Ask any employer in America? Ask me!

You see, my job-creating credentials are pretty good. I am a co-founder of Vox Media, which at last count has well over 400 employees. I run Daily Kos, which has another 35 employees. So being intimately involved in two companies, both of which have hired a significant number of people, I feel eminently qualified to take Boehner’s challenge. 

So, has the Affordable Care Act made it harder for me to hire? Not even close. Why would it? The conservative anti-ObamaCare argument is full of invective and rank ideology, and thin on details. There is literally nothing in the law that has had even the most tangentially negative effect on hiring. 

On the other hand, the fact that the rate of increase for healthcare insurance premiums has slowed dramatically since the pre-ACA years means that the cost of my employee benefits are lower than they would have been without the law. So rather than hurt, the law is helping me. 
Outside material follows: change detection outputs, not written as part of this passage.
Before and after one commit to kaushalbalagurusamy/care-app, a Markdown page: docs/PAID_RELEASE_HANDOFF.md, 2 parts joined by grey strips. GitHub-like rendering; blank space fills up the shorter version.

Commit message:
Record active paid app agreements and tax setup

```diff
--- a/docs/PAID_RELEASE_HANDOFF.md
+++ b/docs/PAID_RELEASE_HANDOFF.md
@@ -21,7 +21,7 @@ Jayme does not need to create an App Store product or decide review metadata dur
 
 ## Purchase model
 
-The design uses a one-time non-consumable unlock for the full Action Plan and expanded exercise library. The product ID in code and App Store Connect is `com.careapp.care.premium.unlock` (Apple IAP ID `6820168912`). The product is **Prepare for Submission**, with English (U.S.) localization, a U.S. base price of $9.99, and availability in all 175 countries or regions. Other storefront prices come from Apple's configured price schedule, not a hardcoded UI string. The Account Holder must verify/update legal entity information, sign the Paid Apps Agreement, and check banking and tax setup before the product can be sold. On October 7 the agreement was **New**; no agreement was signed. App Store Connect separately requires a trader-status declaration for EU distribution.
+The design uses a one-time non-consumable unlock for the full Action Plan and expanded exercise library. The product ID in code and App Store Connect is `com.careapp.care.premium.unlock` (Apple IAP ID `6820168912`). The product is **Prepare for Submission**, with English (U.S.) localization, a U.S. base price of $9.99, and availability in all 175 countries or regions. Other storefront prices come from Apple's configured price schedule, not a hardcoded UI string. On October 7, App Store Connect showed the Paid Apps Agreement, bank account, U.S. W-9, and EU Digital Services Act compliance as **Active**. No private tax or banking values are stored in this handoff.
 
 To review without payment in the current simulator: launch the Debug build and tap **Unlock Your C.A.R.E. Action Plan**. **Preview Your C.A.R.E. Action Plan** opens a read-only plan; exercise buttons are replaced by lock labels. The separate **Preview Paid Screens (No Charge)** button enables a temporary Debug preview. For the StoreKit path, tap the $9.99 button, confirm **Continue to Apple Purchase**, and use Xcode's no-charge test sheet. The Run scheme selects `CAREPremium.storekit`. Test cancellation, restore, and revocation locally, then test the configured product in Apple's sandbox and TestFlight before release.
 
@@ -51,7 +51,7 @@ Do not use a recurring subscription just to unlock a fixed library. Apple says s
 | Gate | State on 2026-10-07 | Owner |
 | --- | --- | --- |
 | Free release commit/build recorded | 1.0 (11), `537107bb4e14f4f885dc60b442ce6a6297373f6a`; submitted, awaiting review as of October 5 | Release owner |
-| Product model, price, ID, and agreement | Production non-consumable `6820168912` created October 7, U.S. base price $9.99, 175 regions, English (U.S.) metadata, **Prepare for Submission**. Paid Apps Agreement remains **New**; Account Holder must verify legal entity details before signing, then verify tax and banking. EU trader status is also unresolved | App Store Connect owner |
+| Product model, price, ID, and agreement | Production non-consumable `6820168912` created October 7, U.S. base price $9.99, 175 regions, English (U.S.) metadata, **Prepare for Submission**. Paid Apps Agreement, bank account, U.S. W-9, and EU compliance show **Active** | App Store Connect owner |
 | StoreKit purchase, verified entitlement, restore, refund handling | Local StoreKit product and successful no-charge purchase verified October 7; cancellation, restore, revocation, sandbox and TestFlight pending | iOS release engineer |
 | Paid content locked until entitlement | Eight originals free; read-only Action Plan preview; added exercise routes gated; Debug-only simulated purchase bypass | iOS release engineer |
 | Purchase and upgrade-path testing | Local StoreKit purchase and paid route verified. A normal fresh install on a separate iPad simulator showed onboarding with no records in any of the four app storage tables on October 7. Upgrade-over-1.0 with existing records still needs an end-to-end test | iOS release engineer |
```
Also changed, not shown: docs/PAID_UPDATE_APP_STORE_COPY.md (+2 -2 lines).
Perhaps that’s why not a single major business group filed an amicus brief in support of the King v. Burwell conservative challenge to the law. Not even the conservative U.S. Chamber of Commerce, or even the National Federation of Independent Business, which brought us the first major challenge to the ACA. Apparently, even they couldn’t pretend the law was harming businesses. Boehner should take heed.

But Boehner is clearly out of his depth on this matter. The fact is, he and his Republican buddies predicted nothing short of economic collapse, an employment cataclysm and a rise in the uninsured rate, and the end result has been essentially the exact opposite. It must be embarrassing to be consistently proven wrong by reality. 

Now, if Boehner is serious about looking out for the best interests of businesses, he should get to work on single-payer healthcare. Paying my share of employee health insurance benefits is definitely a crimp to additional hiring. If Daily Kos didn’t have to pay those benefits, I would have an additional $400,000 every year to put toward new salaries, netting between four and six new employees. I could really use them, too.

Imagine the jobs that would be created if business no longer had to worry about employee healthcare costs. But the conservative crusade against the ACA isn’t about trying to help businesses create jobs. That’s why Boehner won’t do what he himself suggested: ask actual job creators how to proceed.

Moulitsas is the founder and publisher of Daily Kos.